* [What this task involves] Among the lines below, which ones contain the word "docs"? Copy every such line.

[Stored dataset items]
···
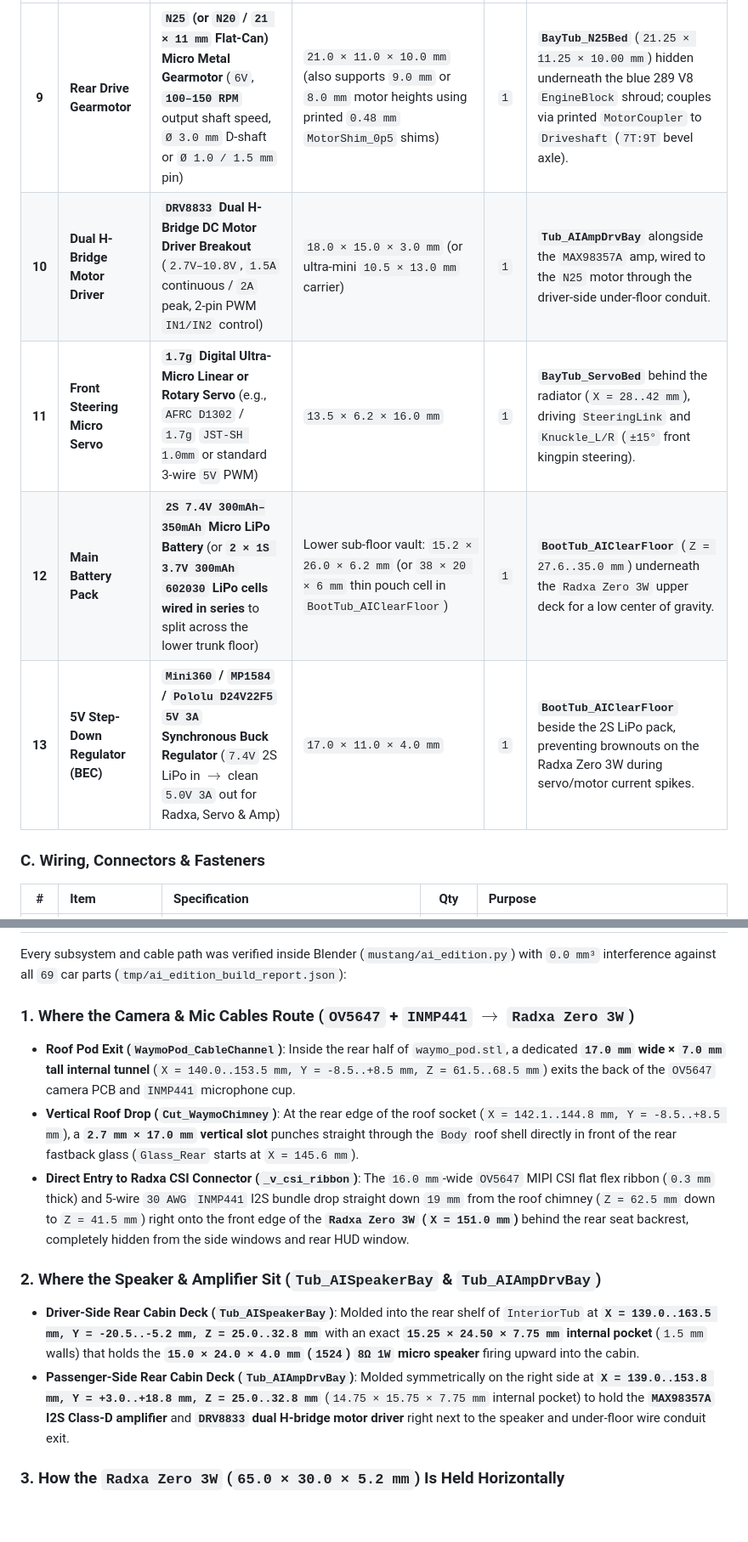
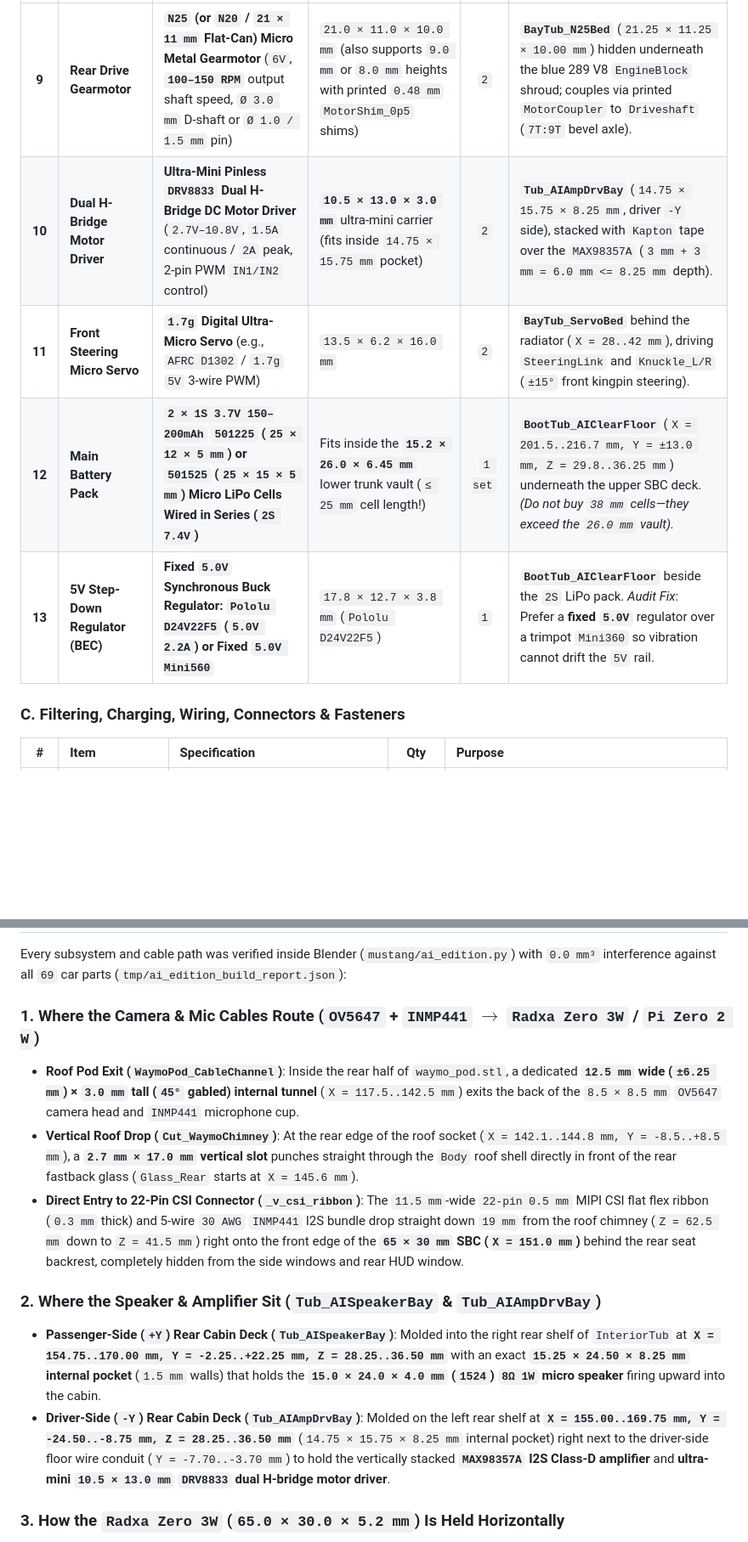
Before and after one commit to cc4i/mustang-67-fastback, a Markdown page: docs/ai-edition-gemini-robotics-guide.md, 2 parts joined by grey strips. Shown at 85% size. GitHub-like rendering; blank space fills up the shorter version.

```diff
--- a/docs/ai-edition-gemini-robotics-guide.md
+++ b/docs/ai-edition-gemini-robotics-guide.md
@@ -58,11 +58,11 @@ Below is the complete list of electronic, optical, audio, actuation, power, and
 | :-: | :--- | :--- | :--- | :-: | :--- |
-| **9** | **Rear Drive Gearmotor** | **`N25` (or `N20` / `21 × 11 mm` Flat-Can) Micro Metal Gearmotor** (`6V`, **`100–150 RPM`** output shaft speed, `Ø 3.0 mm` D-shaft or `Ø 1.0 / 1.5 mm` pin) | `21.0 × 11.0 × 10.0 mm` (also supports `9.0 mm` or `8.0 mm` motor heights using printed `0.48 mm` `MotorShim_0p5` shims) | `1` | **`BayTub_N25Bed`** (`21.25 × 11.25 × 10.00 mm`) hidden underneath the blue 289 V8 `EngineBlock` shroud; couples via printed `MotorCoupler` to `Driveshaft` (`7T:9T` bevel axle). |
-| **10** | **Dual H-Bridge Motor Driver** | **`DRV8833` Dual H-Bridge DC Motor Driver Breakout** (`2.7V–10.8V`, `1.5A` continuous / `2A` peak, 2-pin PWM `IN1/IN2` control) | `18.0 × 15.0 × 3.0 mm` (or ultra-mini `10.5 × 13.0 mm` carrier) | `1` | **`Tub_AIAmpDrvBay`** alongside the `MAX98357A` amp, wired to the `N25` motor through the driver-side under-floor conduit. |
-| **11** | **Front Steering Micro Servo** | **`1.7g` Digital Ultra-Micro Linear or Rotary Servo** (e.g., `AFRC D1302` / `1.7g` `JST-SH 1.0mm` or standard 3-wire `5V` PWM) | `13.5 × 6.2 × 16.0 mm` | `1` | **`BayTub_ServoBed`** behind the radiator (`X = 28..42 mm`), driving `SteeringLink` and `Knuckle_L/R` (`±15°` front kingpin steering). |
-| **12** | **Main Battery Pack** | **`2S 7.4V 300mAh–350mAh` Micro LiPo Battery** (or **`2 × 1S 3.7V 300mAh` `602030` LiPo cells wired in series** to split across the lower trunk floor) | Lower sub-floor vault: `15.2 × 26.0 × 6.2 mm` (or `38 × 20 × 6 mm` thin pouch cell in `BootTub_AIClearFloor`) | `1` | **`BootTub_AIClearFloor`** (`Z = 27.6..35.0 mm`) underneath the `Radxa Zero 3W` upper deck for a low center of gravity. |
-| **13** | **5V Step-Down Regulator (BEC)** | **`Mini360` / `MP1584` / `Pololu D24V22F5` `5V 3A` Synchronous Buck Regulator** (`7.4V` 2S LiPo in $\rightarrow$ clean `5.0V 3A` out for Radxa, Servo & Amp) | `17.0 × 11.0 × 4.0 mm` | `1` | **`BootTub_AIClearFloor`** beside the 2S LiPo pack, preventing brownouts on the Radxa Zero 3W during servo/motor current spikes. |
+| **9** | **Rear Drive Gearmotor** | **`N25` (or `N20` / `21 × 11 mm` Flat-Can) Micro Metal Gearmotor** (`6V`, **`100–150 RPM`** output shaft speed, `Ø 3.0 mm` D-shaft or `Ø 1.0 / 1.5 mm` pin) | `21.0 × 11.0 × 10.0 mm` (also supports `9.0 mm` or `8.0 mm` heights with printed `0.48 mm` `MotorShim_0p5` shims) | `2` | **`BayTub_N25Bed`** (`21.25 × 11.25 × 10.00 mm`) hidden underneath the blue 289 V8 `EngineBlock` shroud; couples via printed `MotorCoupler` to `Driveshaft` (`7T:9T` bevel axle). |
+| **10** | **Dual H-Bridge Motor Driver** | **Ultra-Mini Pinless `DRV8833` Dual H-Bridge DC Motor Driver** (`2.7V–10.8V`, `1.5A` continuous / `2A` peak, 2-pin PWM `IN1/IN2` control) | **`10.5 × 13.0 × 3.0 mm`** ultra-mini carrier (fits inside `14.75 × 15.75 mm` pocket) | `2` | **`Tub_AIAmpDrvBay`** (`14.75 × 15.75 × 8.25 mm`, driver `-Y` side), stacked with `Kapton` tape over the `MAX98357A` (`3 mm + 3 mm = 6.0 mm <= 8.25 mm` depth). |
+| **11** | **Front Steering Micro Servo** | **`1.7g` Digital Ultra-Micro Servo** (e.g., `AFRC D1302` / `1.7g` `5V` 3-wire PWM) | `13.5 × 6.2 × 16.0 mm` | `2` | **`BayTub_ServoBed`** behind the radiator (`X = 28..42 mm`), driving `SteeringLink` and `Knuckle_L/R` (`±15°` front kingpin steering). |
+| **12** | **Main Battery Pack** | **`2 × 1S 3.7V 150–200mAh` `501225` (`25 × 12 × 5 mm`) or `501525` (`25 × 15 × 5 mm`) Micro LiPo Cells Wired in Series (`2S 7.4V`)** | Fits inside the **`15.2 × 26.0 × 6.45 mm`** lower trunk vault (`≤ 25 mm` cell length!) | `1 set` | **`BootTub_AIClearFloor`** (`X = 201.5..216.7 mm, Y = ±13.0 mm, Z = 29.8..36.25 mm`) underneath the upper SBC deck. *(Do not buy `38 mm` cells—they exceed the `26.0 mm` vault).* |
+| **13** | **5V Step-Down Regulator (BEC)** | **Fixed `5.0V` Synchronous Buck Regulator: `Pololu D24V22F5` (`5.0V 2.2A`) or Fixed `5.0V Mini560`** | `17.8 × 12.7 × 3.8 mm` (`Pololu D24V22F5`) | `1` | **`BootTub_AIClearFloor`** beside the `2S` LiPo pack. *Audit Fix*: Prefer a **fixed `5.0V`** regulator over a trimpot `Mini360` so vibration cannot drift the `5V` rail. |
 
-### C. Wiring, Connectors & Fasteners
+### C. Filtering, Charging, Wiring, Connectors & Fasteners
 
 | # | Item | Specification | Qty | Purpose |
 | :-: | :--- | :--- | :-: | :--- |
@@ -76,14 +96,14 @@ Below is the complete list of electronic, optical, audio, actuation, power, and
 
 Every subsystem and cable path was verified inside Blender (`mustang/ai_edition.py`) with `0.0 mm³` interference against all `69` car parts (`tmp/ai_edition_build_report.json`):
 
-### 1. Where the Camera & Mic Cables Route (`OV5647` + `INMP441` $\rightarrow$ `Radxa Zero 3W`)
-- **Roof Pod Exit (`WaymoPod_CableChannel`)**: Inside the rear half of `waymo_pod.stl`, a dedicated **`17.0 mm` wide × `7.0 mm` tall internal tunnel** (`X = 140.0..153.5 mm, Y = -8.5..+8.5 mm, Z = 61.5..68.5 mm`) exits the back of the `OV5647` camera PCB and `INMP441` microphone cup.
+### 1. Where the Camera & Mic Cables Route (`OV5647` + `INMP441` $\rightarrow$ `Radxa Zero 3W` / `Pi Zero 2 W`)
+- **Roof Pod Exit (`WaymoPod_CableChannel`)**: Inside the rear half of `waymo_pod.stl`, a dedicated **`12.5 mm` wide (`±6.25 mm`) × `3.0 mm` tall (`45°` gabled) internal tunnel** (`X = 117.5..142.5 mm`) exits the back of the `8.5 × 8.5 mm` `OV5647` camera head and `INMP441` microphone cup.
 - **Vertical Roof Drop (`Cut_WaymoChimney`)**: At the rear edge of the roof socket (`X = 142.1..144.8 mm, Y = -8.5..+8.5 mm`), a **`2.7 mm × 17.0 mm` vertical slot** punches straight through the `Body` roof shell directly in front of the rear fastback glass (`Glass_Rear` starts at `X = 145.6 mm`).
-- **Direct Entry to Radxa CSI Connector (`_v_csi_ribbon`)**: The `16.0 mm`-wide `OV5647` MIPI CSI flat flex ribbon (`0.3 mm` thick) and 5-wire `30 AWG` `INMP441` I2S bundle drop straight down `19 mm` from the roof chimney (`Z = 62.5 mm` down to `Z = 41.5 mm`) right onto the front edge of the **`Radxa Zero 3W` (`X = 151.0 mm`)** behind the rear seat backrest, completely hidden from the side windows and rear HUD window.
+- **Direct Entry to 22-Pin CSI Connector (`_v_csi_ribbon`)**: The `11.5 mm`-wide `22-pin 0.5 mm` MIPI CSI flat flex ribbon (`0.3 mm` thick) and 5-wire `30 AWG` `INMP441` I2S bundle drop straight down `19 mm` from the roof chimney (`Z = 62.5 mm` down to `Z = 41.5 mm`) right onto the front edge of the **`65 × 30 mm` SBC (`X = 151.0 mm`)** behind the rear seat backrest, completely hidden from the side windows and rear HUD window.
 
 ### 2. Where the Speaker & Amplifier Sit (`Tub_AISpeakerBay` & `Tub_AIAmpDrvBay`)
-- **Driver-Side Rear Cabin Deck (`Tub_AISpeakerBay`)**: Molded into the rear shelf of `InteriorTub` at **`X = 139.0..163.5 mm, Y = -20.5..-5.2 mm, Z = 25.0..32.8 mm`** with an exact **`15.25 × 24.50 × 7.75 mm` internal pocket** (`1.5 mm` walls) that holds the **`15.0 × 24.0 × 4.0 mm` (`1524`) `8Ω 1W` micro speaker** firing upward into the cabin.
-- **Passenger-Side Rear Cabin Deck (`Tub_AIAmpDrvBay`)**: Molded symmetrically on the right side at **`X = 139.0..153.8 mm, Y = +3.0..+18.8 mm, Z = 25.0..32.8 mm`** (`14.75 × 15.75 × 7.75 mm` internal pocket) to hold the **`MAX98357A` I2S Class-D amplifier** and **`DRV8833` dual H-bridge motor driver** right next to the speaker and under-floor wire conduit exit.
+- **Passenger-Side (`+Y`) Rear Cabin Deck (`Tub_AISpeakerBay`)**: Molded into the right rear shelf of `InteriorTub` at **`X = 154.75..170.00 mm, Y = -2.25..+22.25 mm, Z = 28.25..36.50 mm`** with an exact **`15.25 × 24.50 × 8.25 mm` internal pocket** (`1.5 mm` walls) that holds the **`15.0 × 24.0 × 4.0 mm` (`1524`) `8Ω 1W` micro speaker** firing upward into the cabin.
+- **Driver-Side (`-Y`) Rear Cabin Deck (`Tub_AIAmpDrvBay`)**: Molded on the left rear shelf at **`X = 155.00..169.75 mm, Y = -24.50..-8.75 mm, Z = 28.25..36.50 mm`** (`14.75 × 15.75 × 8.25 mm` internal pocket) right next to the driver-side floor wire conduit (`Y = -7.70..-3.70 mm`) to hold the vertically stacked **`MAX98357A` I2S Class-D amplifier** and **ultra-mini `10.5 × 13.0 mm` `DRV8833` dual H-bridge motor driver**.
 
 ### 3. How the `Radxa Zero 3W` (`65.0 × 30.0 × 5.2 mm`) Is Held Horizontally
 The `Radxa Zero 3W` sits at **`X = 151.0..216.0 mm, Y = -15.0..+15.0 mm, Z = 36.1..41.3 mm`** (`0.0 mm³` collision with `Body`, `Glass_Rear`, `TrunkLid`, `InteriorTub`, and `BootTub`) and is locked in all 3 axes (`X, Y, Z`) across a **continuous 3-zone stepped `Z = 36.0 mm` L-rail cradle**:
```
Also changed, not shown: other parts of docs/ai-edition-gemini-robotics-guide.md (+35 -15 lines), CHANGELOG.md (+1 -0 lines).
···
* [Solution to this task]
Before and after one commit to cc4i/mustang-67-fastback, a Markdown page: docs/ai-edition-gemini-robotics-guide.md, 2 parts joined by grey strips. Shown at 85% size. GitHub-like rendering; blank space fills up the shorter version.
--- a/docs/ai-edition-gemini-robotics-guide.md
+++ b/docs/ai-edition-gemini-robotics-guide.md
Also changed, not shown: other parts of docs/ai-edition-gemini-robotics-guide.md (+35 -15 lines), CHANGELOG.md (+1 -0 lines).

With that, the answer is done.